PROBLEM TO WORK ON: Reproduce the whole listing that follows, character for character, and drop the images.
/---
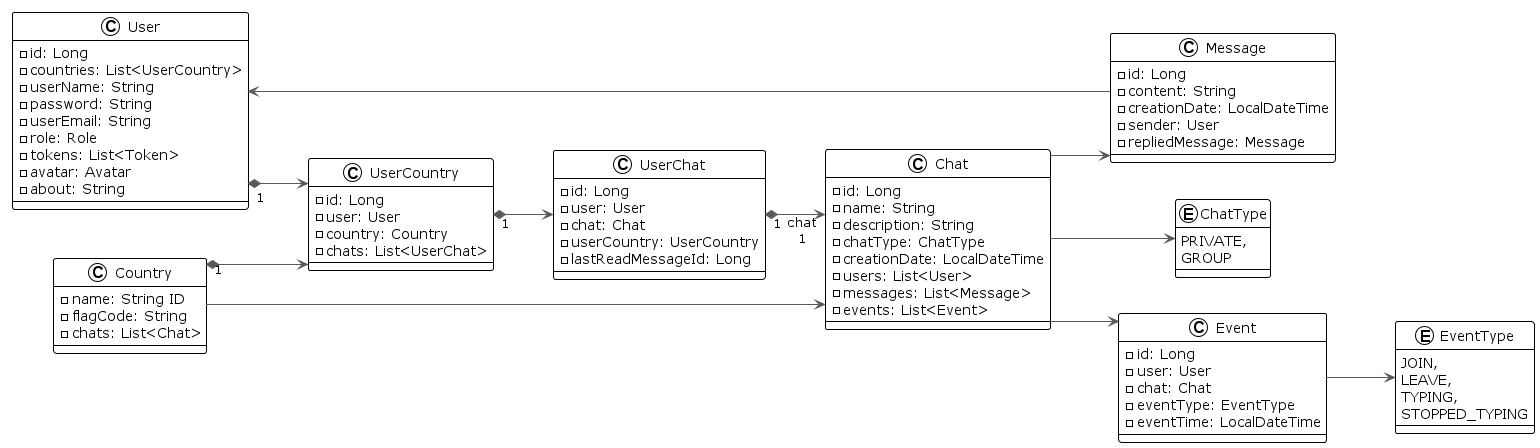
The PlantUML diagram docs/architecture/core-class-diagram_v2.png in LiashenkoAndrey/talk-and-travel, before a commit.
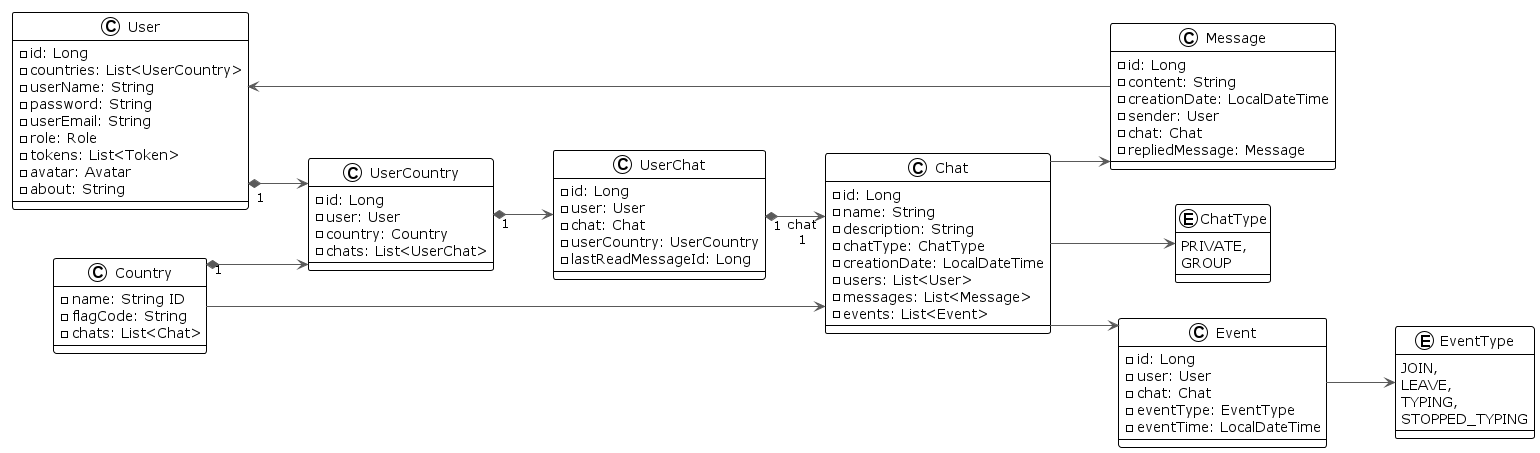
After the commit.

Change to the diagram source:
```diff
@@ -58,6 +58,7 @@
   - content: String
   - creationDate: LocalDateTime
   - sender: User
+  - chat: Chat
   - repliedMessage: Message
 }
 
```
\---
WORKED SOLUTION:
The PlantUML diagram docs/architecture/core-class-diagram_v2.png in LiashenkoAndrey/talk-and-travel, before a commit.
After the commit.

Change to the diagram source:
```diff
@@ -58,6 +58,7 @@
   - content: String
   - creationDate: LocalDateTime
   - sender: User
+  - chat: Chat
   - repliedMessage: Message
 }
 
```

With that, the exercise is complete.